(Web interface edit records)
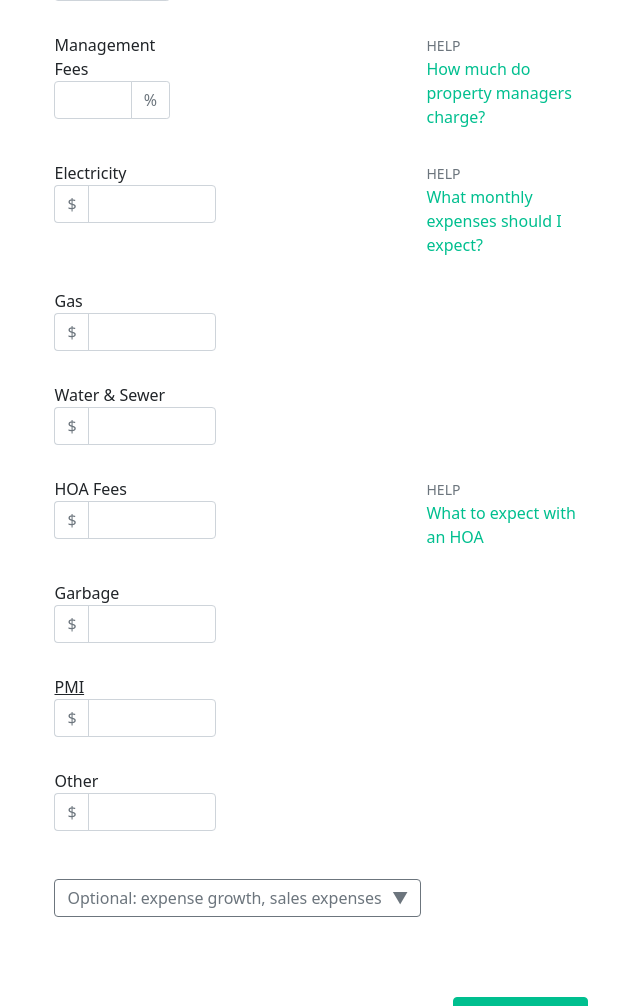
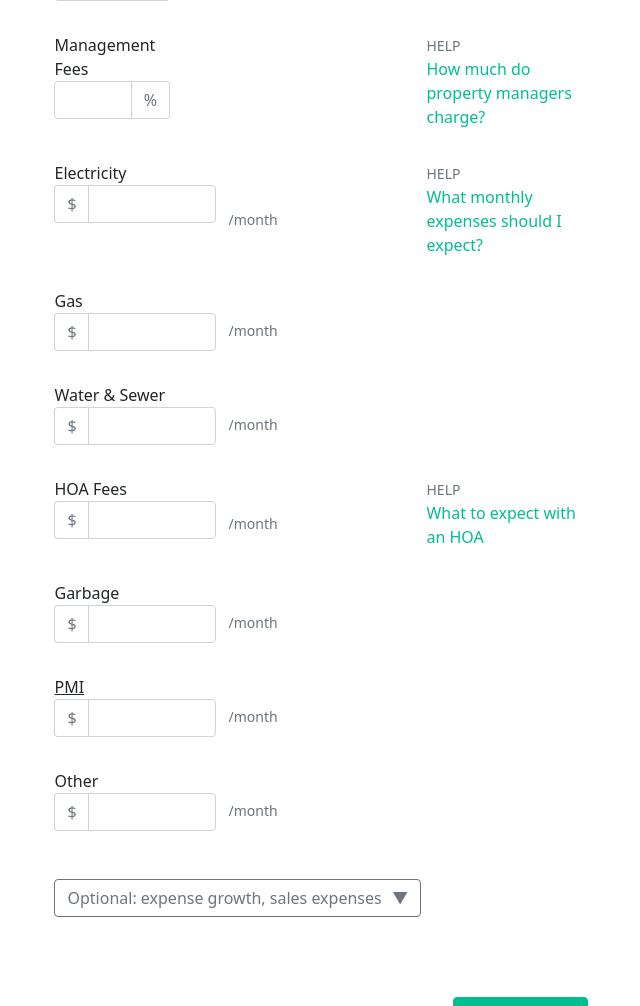
Before and after one commit to gmlesher/rental-property-calculator, a Django app: page /rental-prop-calculator/ in a window 1280 px wide. Shown: the part 3216-4222 px from the top of the page, without its empty margins (458-1098 px from the left). Run offline with Django 3.2, Linux system fonts and the light colour scheme; the visitor is signed in with stand-in values (Sample User, id 1); some libraries are stand-ins or nearby versions.

Commit message:
format changes
added down payment percentage on report. layout changes for footer

```diff
--- a/calculator/models.py
+++ b/calculator/models.py
@@ -88,6 +88,6 @@ class RentalPropCalcReport(models.Model):
 
     def save(self, *args, **kwargs):
         """Saves model. Sets ARV equal to purchase price if ARV is blank"""
-        if self.after_repair_value == 0 or self.after_repair_value == None:
+        if self.after_repair_value == None:
             self.after_repair_value = self.purchase_price
         super(RentalPropCalcReport, self).save(*args, **kwargs)
--- a/calculator/templates/calculator/base.html
+++ b/calculator/templates/calculator/base.html
@@ -19,7 +19,7 @@
 
 </head>
 
-<body data-bs-spy="scroll" data-bs-target="#scroll-list" data-bs-offset="200" tabindex="0">
+<body class="d-flex flex-column min-vh-100" data-bs-spy="scroll" data-bs-target="#scroll-list" data-bs-offset="200" tabindex="0">
 
   <!--Navbar features-->
   <nav class="navbar navbar-expand-lg navbar-dark bg-dark">
@@ -64,7 +64,7 @@
   </nav>
 
   <!--Page header features-->
-  <main role="main" class="container">
+  <main role="main" class="container flex-fill">
     <div class="py-2 my-2">
         {% block page_header %}{% endblock page_header %}
     </div>
@@ -75,7 +75,7 @@
     </div>
   </main>
 
-  <footer id="footer">
+  <footer class="" id="footer">
     <div class="footer-sections d-flex jutify-content-center text-light py-5">
       <div class="footer-section mx-auto">
         <h4>Explore</h4>
--- a/calculator/templates/calculator/index.html
+++ b/calculator/templates/calculator/index.html
@@ -4,7 +4,7 @@
 
 {% block page_header %}
 <div>
-  <h1 class="reportsTitle text-center vh-100">Home Page</h1>
+  <h1 class="reportsTitle text-center">Home Page</h1>
 </div>
 
 {% endblock page_header %}
--- a/calculator/templates/calculator/rental_prop_calculator.html
+++ b/calculator/templates/calculator/rental_prop_calculator.html
@@ -453,10 +453,12 @@
       </div>
 
       <div class="row justify-content-between">
-        <div class="col-4 currency">
+        <div class="col-4 currency position-relative">
           <label for="id_category">Electricity</label>
           {{ form.electricity|add_class:"form-control" }}
+          <small class="text-muted position-absolute top-50 start-100 translate-end"><span>/month</span></small>
         </div>
+
         <div class="col-4">
           <aside>
             <div><small class="text-muted">HELP</small></div>
@@ -467,23 +469,26 @@
       </div>
 
       <div class="row">
-        <div class="col-4 currency">
+        <div class="col-4 currency position-relative">
           <label for="id_category">Gas</label>
           {{ form.gas|add_class:"form-control" }}
+          <small class="text-muted position-absolute top-50 start-100 translate-end"><span>/month</span></small>
         </div>
       </div>
 
       <div class="row">
-        <div class="col-4 currency">
+        <div class="col-4 currency position-relative">
           <label for="id_category">Water & Sewer</label>
           {{ form.water_sewer|add_class:"form-control" }}
+          <small class="text-muted position-absolute top-50 start-100 translate-end"><span>/month</span></small>
         </div>
       </div>
 
       <div class="row justify-content-between">
-        <div class="col-4 currency">
+        <div class="col-4 currency position-relative">
           <label for="id_category">HOA Fees</label>
           {{ form.hoa|add_class:"form-control" }}
+          <small class="text-muted position-absolute top-50 start-100 translate-end"><span>/month</span></small>
         </div>
         <div class="col-4">
           <aside>
@@ -495,26 +500,29 @@
       </div>
 
       <div class="row">
-        <div class="col-4 currency">
+        <div class="col-4 currency position-relative">
           <label for="id_category">Garbage</label>
           {{ form.garbage|add_class:"form-control" }}
+          <small class="text-muted position-absolute top-50 start-100 translate-end"><span>/month</span></small>
         </div>
       </div>
 
       <div class="row">
-        <div class="col-4 currency">
+        <div class="col-4 currency position-relative">
           <label class="text-decoration-underline">
             <a tabindex="0" data-bs-toggle="popover" data-bs-trigger="focus" title="Private Mortgage Insurance" data-bs-placement="bottom" data-bs-content="This is required insurance to be paid by the homeowner to insure the lender against default on the mortgage. Usually only applies on down payments less than 20%. Does not provide coverage of any kind for the home owner." data-bs-html="true">PMI</a>
           </label>
           <!-- <label for="id_category">PMI</label> -->
           {{ form.pmi|add_class:"form-control" }}
+          <small class="text-muted position-absolute top-50 start-100 translate-end"><span>/month</span></small>
         </div>
       </div>
 
       <div class="row">
-        <div class="col-4 currency">
+        <div class="col-4 currency position-relative">
           <label for="id_category">Other</label>
           {{ form.other_monthly_expenses|add_class:"form-control" }}
+          <small class="text-muted position-absolute top-50 start-100 translate-end"><span>/month</span></small>
         </div>
       </div>
 
--- a/calculator/templates/calculator/report.html
+++ b/calculator/templates/calculator/report.html
@@ -124,7 +124,7 @@
           <td>&nbsp</td>
         </tr>
         <tr>
-          <td class="text-muted">Down Payment</td>
+          <td class="text-muted">Down Payment <span><small>({{ dwn_pmt_percent }}%)</small></span></td>
           <td class="text-end">${{ dwn_pmt|default_if_none:"0"|intcomma }}</td>
         </tr>
         <tr>
@@ -281,7 +281,7 @@
         </td>
         <td>
           <small class="text-muted text-decoration-underline">
-            <a tabindex="0" data-bs-toggle="popover" data-bs-trigger="focus" title="Gross Rent Multiplier" data-bs-placement="bottom" data-bs-content="Purchase price / annual income.<br/><br/>Used as a comparison metric to other similar market properties. The lower the GRM is compared to other properties, the more attractive the investment is. Lower values indicate higher rental income streams." data-bs-html="true">GROSS RENT MULTIPLIER</a>
+            <a tabindex="0" data-bs-toggle="popover" data-bs-trigger="focus" title="Gross Rent Multiplier" data-bs-placement="bottom" data-bs-content="Purchase price / annual income.<br/><br/>Used as a comparison metric to other similar market properties. The lower the GRM is compared to other properties, the more attractive the investment is. Lower values indicate higher rental income streams.<br/><br/>Can also be thought of as the number of years it takes to pay back the purchase price." data-bs-html="true">GROSS RENT MULTIPLIER</a>
           </small>
         </td>
         <td>
--- a/calculator/templates/calculator/reports.html
+++ b/calculator/templates/calculator/reports.html
@@ -61,9 +61,7 @@
           {% include "calculator/modal.html" %}
         </div>
         {% if report.owned %}
-          <!-- <small> -->
             <span class="position-absolute top-0 start-0 translate-middle badge bg-info">Owned</span>
-          <!-- </small> -->
         {% endif %}
       </div>
 
--- a/calculator/views.py
+++ b/calculator/views.py
@@ -175,6 +175,7 @@ def report(request, pk):
         r.mgmt_fees
         )
     dwn_pmt = down_payment(r.purchase_price, r.down_payment, r.down_payment_2)
+    dwn_pmt_percent = f'{round((dwn_pmt/r.purchase_price) * 100, 2):g}'
     loan_amt = loan_amount(r.purchase_price, dwn_pmt)
     loan_pts = loan_points(r.purchase_price, r.points)
     ttl_clos_costs = total_closing_costs(r.purchase_closing_cost, loan_pts)
@@ -199,6 +200,7 @@ def report(request, pk):
         'mo_income': mo_income,
         'total_op_exp': total_op_exp,
         'dwn_pmt': dwn_pmt,
+        'dwn_pmt_percent': dwn_pmt_percent,
         'loan_amt': loan_amt,
         'loan_pts': loan_pts,
         'ttl_clos_costs': ttl_clos_costs,
--- a/users/templates/registration/login.html
+++ b/users/templates/registration/login.html
@@ -6,7 +6,7 @@
 {% endblock page_header %}
 
 {% block content %}
-  <form method="post" action="{% url 'users:login' %}" class="form vh-100 needs-validation" novalidate>
+  <form method="post" action="{% url 'users:login' %}" class="form needs-validation" novalidate>
     {% csrf_token %}
     <div class="mx-auto w-25">
       {{ form|crispy }}
```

Task description:
For the records above, state how many lines include the string "models", giving the number and nothing else.

Solution to this problem:
3